:: TASK PROMPT ::
Your reply should hold every record exactly as given, with no pictures in it.

:: RECORDS SHOWN ::

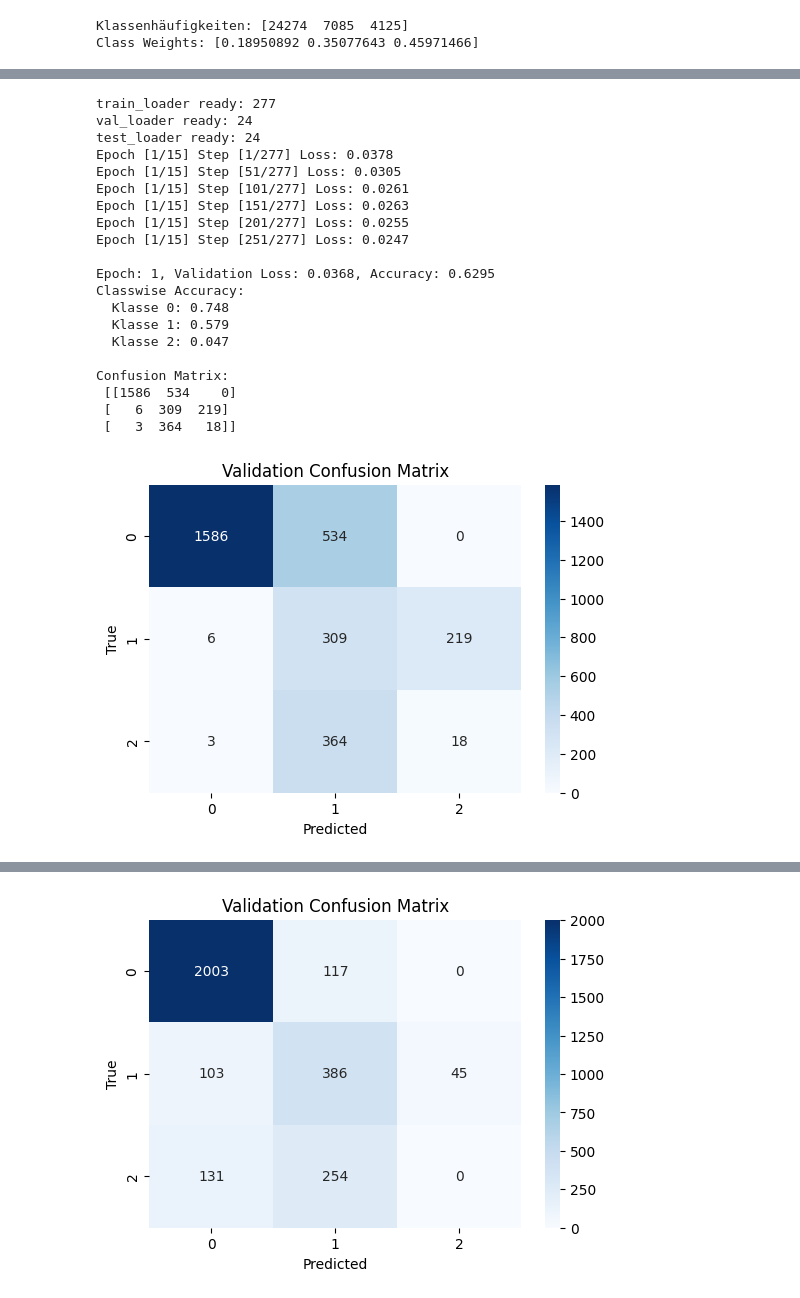
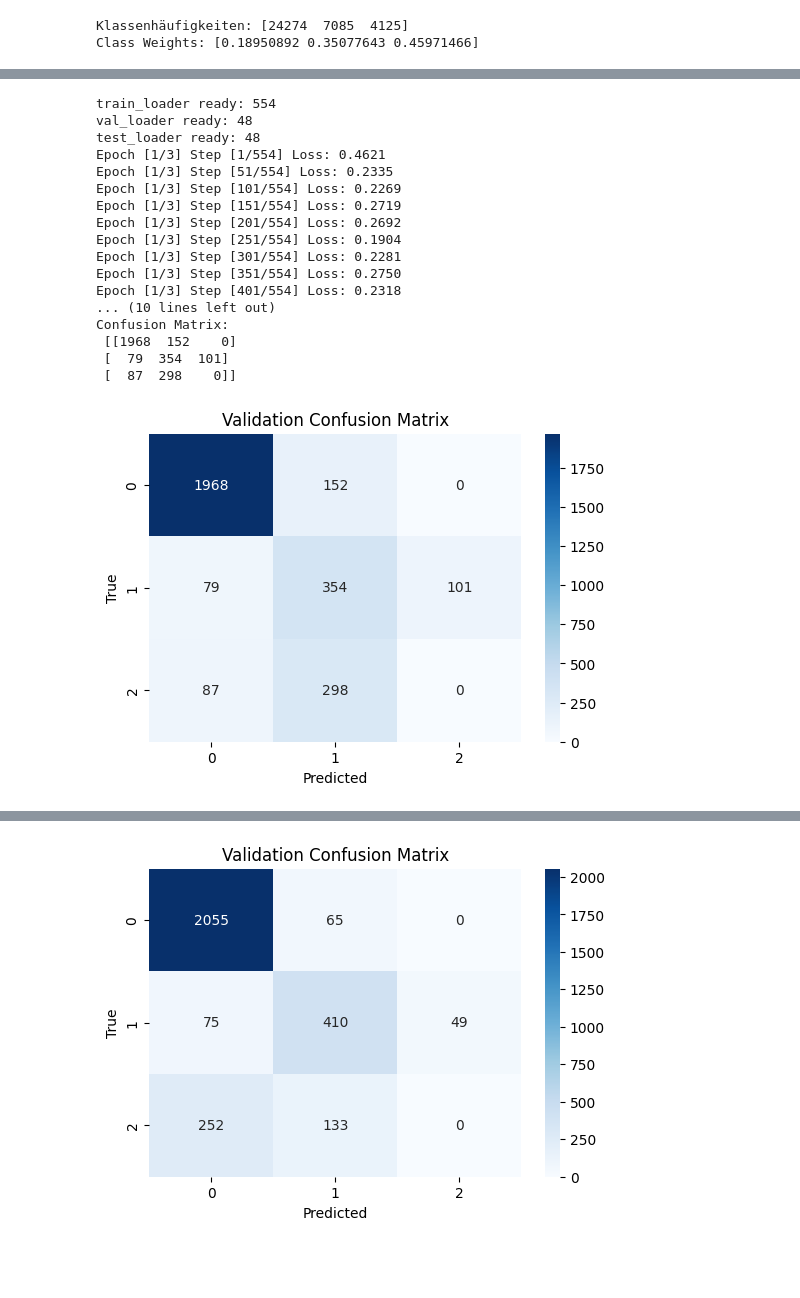
Before and after one commit to christianeiken-coder/Ai-Medical-Physics, a Jupyter notebook: Untitled0_2.ipynb, the cells around one changed output, grey strips where cells are left out. Cells and saved outputs as stored; diff of their text form; code cells hidden in the pictures; blank space fills up the shorter version.

```diff
--- a/Untitled0_2.ipynb
+++ b/Untitled0_2.ipynb
@@ -50,6 +137,10 @@ class LiTS_Dataset(Dataset):
         if maxv > 0:
             image /= maxv  # in [0,1]
 
+
+        _, H, W = image.shape
+        image = image[:, :, W // 2:]    # rechte Bildhälfte
+
         # --- Multi-Label Targets: [liver_visible, lesion_visible] ---
         liver_visible  = int(self.data.loc[idx, "liver_visible"])
         lesion_visible = int(self.data.loc[idx, "lesion_visible"])
@@ -65,12 +156,11 @@ class LiTS_Dataset(Dataset):
 
 train_tf = T.Compose([
     T.RandomRotation(10),
-    T.RandomHorizontalFlip(),
     T.RandomVerticalFlip(),
     T.RandomAffine(10, scale=(0.95, 1.05)),
 ])
 
-train_ds = LiTS_Dataset("/content/Clean_LiTS/train_classes.csv", mode="train", transform=train_tf)
+train_ds = LiTS_Dataset("/content/Clean_LiTS/train_classes.csv", mode="train")
 val_ds   = LiTS_Dataset("/content/Clean_LiTS/val_classes.csv",   mode="val")
 test_ds  = LiTS_Dataset("/content/Clean_LiTS/test_classes.csv",  mode="test")
 
@@ -254,7 +344,7 @@ Tumor weight: 0.8837504386901855
 #       DATALOADER
 # ============================
 
-batch_size = 128
+batch_size = 64
 
 train_loader = DataLoader(
     dataset=train_ds,
@@ -286,7 +376,7 @@ print("val_loader ready:", len(val_loader))
 print("test_loader ready:", len(test_loader))
 
 
-num_epochs = 15
+num_epochs = 3
 
 for epoch in range(num_epochs):
 
@@ -405,50 +495,47 @@ for epoch in range(num_epochs):
         for t, p in zip(all_targets_np, all_preds_np):
             class_total[t] += 1
             if t == p:
                 class_correct[t] += 1
 
         print("Classwise Accuracy:")
         for i in range(3):
             if class_total[i] > 0:
                 print(f"  Klasse {i}: {class_correct[i] / class_total[i]:.3f}")
             else:
                 print(f"  Klasse {i}: ---")
 
         # --------- CONFUSION MATRIX ---------
         from sklearn.metrics import confusion_matrix
         import seaborn as sns
         import matplotlib.pyplot as plt
 
         cm = confusion_matrix(all_targets_np, all_preds_np)
         print("\nConfusion Matrix:\n", cm)
 
         plt.figure(figsize=(6,4))
         sns.heatmap(cm, annot=True, fmt="d", cmap="Blues")
         plt.title("Validation Confusion Matrix")
         plt.xlabel("Predicted")
         plt.ylabel("True")
         plt.show()
 
         model.train()
 # %% [output]
-train_loader ready: 277
-val_loader ready: 24
-test_loader ready: 24
-Epoch [1/15] Step [1/277] Loss: 0.0378
-Epoch [1/15] Step [51/277] Loss: 0.0305
-Epoch [1/15] Step [101/277] Loss: 0.0261
-Epoch [1/15] Step [151/277] Loss: 0.0263
-Epoch [1/15] Step [201/277] Loss: 0.0255
-Epoch [1/15] Step [251/277] Loss: 0.0247
-
-Epoch: 1, Validation Loss: 0.0368, Accuracy: 0.6295
-Classwise Accuracy:
-  Klasse 0: 0.748
-  Klasse 1: 0.579
-  Klasse 2: 0.047
-
+train_loader ready: 554
+val_loader ready: 48
+test_loader ready: 48
+Epoch [1/3] Step [1/554] Loss: 0.4621
+Epoch [1/3] Step [51/554] Loss: 0.2335
+Epoch [1/3] Step [101/554] Loss: 0.2269
+Epoch [1/3] Step [151/554] Loss: 0.2719
+Epoch [1/3] Step [201/554] Loss: 0.2692
+Epoch [1/3] Step [251/554] Loss: 0.1904
+Epoch [1/3] Step [301/554] Loss: 0.2281
+Epoch [1/3] Step [351/554] Loss: 0.2750
+Epoch [1/3] Step [401/554] Loss: 0.2318
+... (10 lines left out)
 Confusion Matrix:
- [[1586  534    0]
- [   6  309  219]
- [   3  364   18]]
+ [[1968  152    0]
+ [  79  354  101]
+ [  87  298    0]]
-[figure, old version]
+[figure, new version]
@@ -472 +559 @@ Confusion Matrix:
-[figure, old version]
+[figure, new version]
```
Also changed, not shown: parts of 6 cells of this notebook.
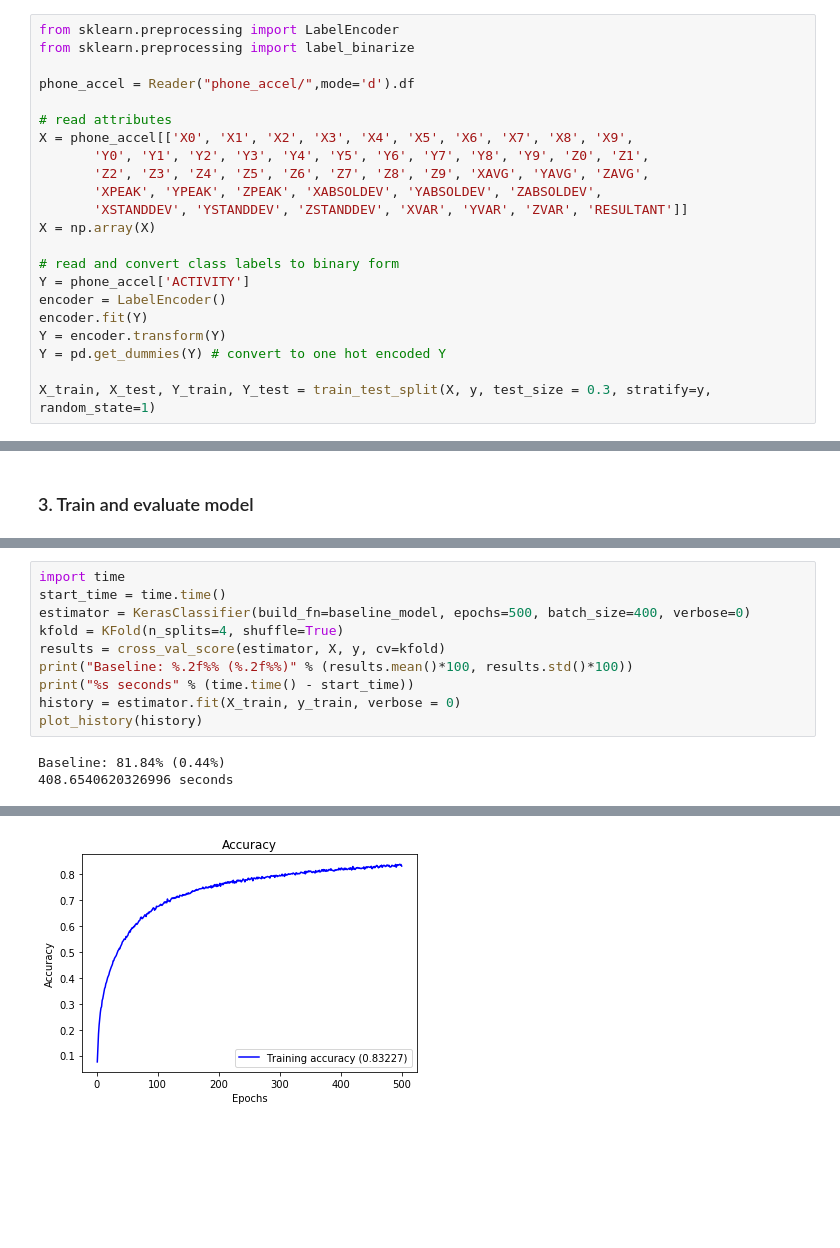
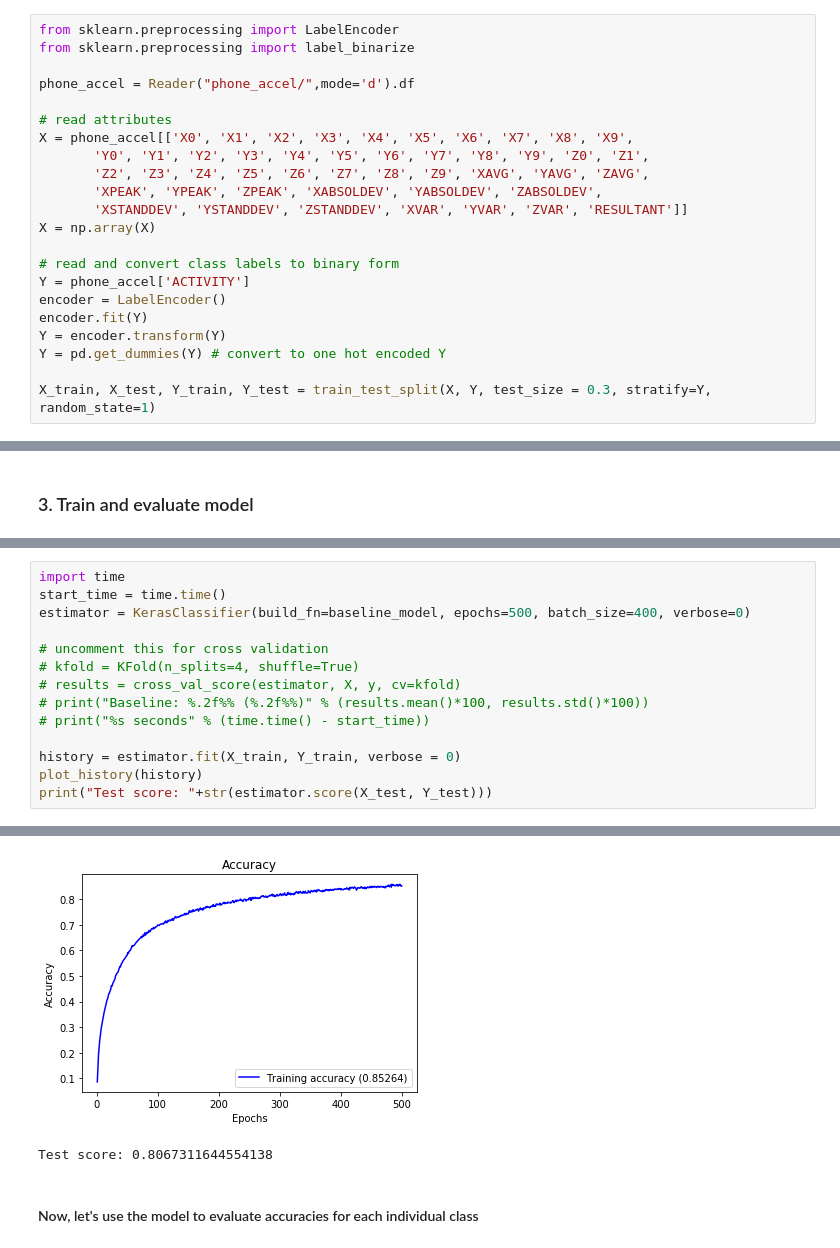
Before and after one commit to rchtsang/ecs171-HAR, a Jupyter notebook: nn.ipynb, the cells around one changed output, grey strips where cells are left out. Saved outputs shown, nothing was run; the diff lists cells and outputs as text; blank space fills up the shorter version.

```diff
--- a/nn.ipynb
+++ b/nn.ipynb
@@ -241,7 +241,7 @@ encoder.fit(Y)
 Y = encoder.transform(Y)
 Y = pd.get_dummies(Y) # convert to one hot encoded Y
 
-X_train, X_test, Y_train, Y_test = train_test_split(X, y, test_size = 0.3, stratify=y, random_state=1)
+X_train, X_test, Y_train, Y_test = train_test_split(X, Y, test_size = 0.3, stratify=Y, random_state=1)
 # %% [markdown]
 ### 2. Create Keras model
 # %%
@@ -341,12 +349,14 @@ plot_history(history)
 import time
 start_time = time.time()
 estimator = KerasClassifier(build_fn=baseline_model, epochs=500, batch_size=400, verbose=0)
-kfold = KFold(n_splits=4, shuffle=True)
-results = cross_val_score(estimator, X, y, cv=kfold)
-print("Baseline: %.2f%% (%.2f%%)" % (results.mean()*100, results.std()*100))
-print("%s seconds" % (time.time() - start_time))
-history = estimator.fit(X_train, y_train, verbose = 0)
+
+# uncomment this for cross validation
+# kfold = KFold(n_splits=4, shuffle=True)
+# results = cross_val_score(estimator, X, y, cv=kfold)
+# print("Baseline: %.2f%% (%.2f%%)" % (results.mean()*100, results.std()*100))
+# print("%s seconds" % (time.time() - start_time))
+
+history = estimator.fit(X_train, Y_train, verbose = 0)
 plot_history(history)
+print("Test score: "+str(estimator.score(X_test, Y_test)))
 # %% [output]
-Baseline: 81.84% (0.44%)
-408.6540620326996 seconds
@@ -354 +364,4 @@ Baseline: 81.84% (0.44%)
-[figure, old version]
+[figure, new version]
+Test score: 0.8067311644554138
+# %% [markdown]
+#### Now, let's use the model to evaluate accuracies for each individual class
```
Also changed, not shown: parts of 9 cells of this notebook.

:: RESULT FOR THIS TASK ::
Before and after one commit to christianeiken-coder/Ai-Medical-Physics, a Jupyter notebook: Untitled0_2.ipynb, the cells around one changed output, grey strips where cells are left out. Cells and saved outputs as stored; diff of their text form; code cells hidden in the pictures; blank space fills up the shorter version.

```diff
--- a/Untitled0_2.ipynb
+++ b/Untitled0_2.ipynb
@@ -50,6 +137,10 @@ class LiTS_Dataset(Dataset):
         if maxv > 0:
             image /= maxv  # in [0,1]
 
+
+        _, H, W = image.shape
+        image = image[:, :, W // 2:]    # rechte Bildhälfte
+
         # --- Multi-Label Targets: [liver_visible, lesion_visible] ---
         liver_visible  = int(self.data.loc[idx, "liver_visible"])
         lesion_visible = int(self.data.loc[idx, "lesion_visible"])
@@ -65,12 +156,11 @@ class LiTS_Dataset(Dataset):
 
 train_tf = T.Compose([
     T.RandomRotation(10),
-    T.RandomHorizontalFlip(),
     T.RandomVerticalFlip(),
     T.RandomAffine(10, scale=(0.95, 1.05)),
 ])
 
-train_ds = LiTS_Dataset("/content/Clean_LiTS/train_classes.csv", mode="train", transform=train_tf)
+train_ds = LiTS_Dataset("/content/Clean_LiTS/train_classes.csv", mode="train")
 val_ds   = LiTS_Dataset("/content/Clean_LiTS/val_classes.csv",   mode="val")
 test_ds  = LiTS_Dataset("/content/Clean_LiTS/test_classes.csv",  mode="test")
 
@@ -254,7 +344,7 @@ Tumor weight: 0.8837504386901855
 #       DATALOADER
 # ============================
 
-batch_size = 128
+batch_size = 64
 
 train_loader = DataLoader(
     dataset=train_ds,
@@ -286,7 +376,7 @@ print("val_loader ready:", len(val_loader))
 print("test_loader ready:", len(test_loader))
 
 
-num_epochs = 15
+num_epochs = 3
 
 for epoch in range(num_epochs):
 
@@ -405,50 +495,47 @@ for epoch in range(num_epochs):
         for t, p in zip(all_targets_np, all_preds_np):
             class_total[t] += 1
             if t == p:
                 class_correct[t] += 1
 
         print("Classwise Accuracy:")
         for i in range(3):
             if class_total[i] > 0:
                 print(f"  Klasse {i}: {class_correct[i] / class_total[i]:.3f}")
             else:
                 print(f"  Klasse {i}: ---")
 
         # --------- CONFUSION MATRIX ---------
         from sklearn.metrics import confusion_matrix
         import seaborn as sns
         import matplotlib.pyplot as plt
 
         cm = confusion_matrix(all_targets_np, all_preds_np)
         print("\nConfusion Matrix:\n", cm)
 
         plt.figure(figsize=(6,4))
         sns.heatmap(cm, annot=True, fmt="d", cmap="Blues")
         plt.title("Validation Confusion Matrix")
         plt.xlabel("Predicted")
         plt.ylabel("True")
         plt.show()
 
         model.train()
 # %% [output]
-train_loader ready: 277
-val_loader ready: 24
-test_loader ready: 24
-Epoch [1/15] Step [1/277] Loss: 0.0378
-Epoch [1/15] Step [51/277] Loss: 0.0305
-Epoch [1/15] Step [101/277] Loss: 0.0261
-Epoch [1/15] Step [151/277] Loss: 0.0263
-Epoch [1/15] Step [201/277] Loss: 0.0255
-Epoch [1/15] Step [251/277] Loss: 0.0247
-
-Epoch: 1, Validation Loss: 0.0368, Accuracy: 0.6295
-Classwise Accuracy:
-  Klasse 0: 0.748
-  Klasse 1: 0.579
-  Klasse 2: 0.047
-
+train_loader ready: 554
+val_loader ready: 48
+test_loader ready: 48
+Epoch [1/3] Step [1/554] Loss: 0.4621
+Epoch [1/3] Step [51/554] Loss: 0.2335
+Epoch [1/3] Step [101/554] Loss: 0.2269
+Epoch [1/3] Step [151/554] Loss: 0.2719
+Epoch [1/3] Step [201/554] Loss: 0.2692
+Epoch [1/3] Step [251/554] Loss: 0.1904
+Epoch [1/3] Step [301/554] Loss: 0.2281
+Epoch [1/3] Step [351/554] Loss: 0.2750
+Epoch [1/3] Step [401/554] Loss: 0.2318
+... (10 lines left out)
 Confusion Matrix:
- [[1586  534    0]
- [   6  309  219]
- [   3  364   18]]
+ [[1968  152    0]
+ [  79  354  101]
+ [  87  298    0]]
-[figure, old version]
+[figure, new version]
@@ -472 +559 @@ Confusion Matrix:
-[figure, old version]
+[figure, new version]
```
Also changed, not shown: parts of 6 cells of this notebook.
Before and after one commit to rchtsang/ecs171-HAR, a Jupyter notebook: nn.ipynb, the cells around one changed output, grey strips where cells are left out. Saved outputs shown, nothing was run; the diff lists cells and outputs as text; blank space fills up the shorter version.

```diff
--- a/nn.ipynb
+++ b/nn.ipynb
@@ -241,7 +241,7 @@ encoder.fit(Y)
 Y = encoder.transform(Y)
 Y = pd.get_dummies(Y) # convert to one hot encoded Y
 
-X_train, X_test, Y_train, Y_test = train_test_split(X, y, test_size = 0.3, stratify=y, random_state=1)
+X_train, X_test, Y_train, Y_test = train_test_split(X, Y, test_size = 0.3, stratify=Y, random_state=1)
 # %% [markdown]
 ### 2. Create Keras model
 # %%
@@ -341,12 +349,14 @@ plot_history(history)
 import time
 start_time = time.time()
 estimator = KerasClassifier(build_fn=baseline_model, epochs=500, batch_size=400, verbose=0)
-kfold = KFold(n_splits=4, shuffle=True)
-results = cross_val_score(estimator, X, y, cv=kfold)
-print("Baseline: %.2f%% (%.2f%%)" % (results.mean()*100, results.std()*100))
-print("%s seconds" % (time.time() - start_time))
-history = estimator.fit(X_train, y_train, verbose = 0)
+
+# uncomment this for cross validation
+# kfold = KFold(n_splits=4, shuffle=True)
+# results = cross_val_score(estimator, X, y, cv=kfold)
+# print("Baseline: %.2f%% (%.2f%%)" % (results.mean()*100, results.std()*100))
+# print("%s seconds" % (time.time() - start_time))
+
+history = estimator.fit(X_train, Y_train, verbose = 0)
 plot_history(history)
+print("Test score: "+str(estimator.score(X_test, Y_test)))
 # %% [output]
-Baseline: 81.84% (0.44%)
-408.6540620326996 seconds
@@ -354 +364,4 @@ Baseline: 81.84% (0.44%)
-[figure, old version]
+[figure, new version]
+Test score: 0.8067311644554138
+# %% [markdown]
+#### Now, let's use the model to evaluate accuracies for each individual class
```
Also changed, not shown: parts of 9 cells of this notebook.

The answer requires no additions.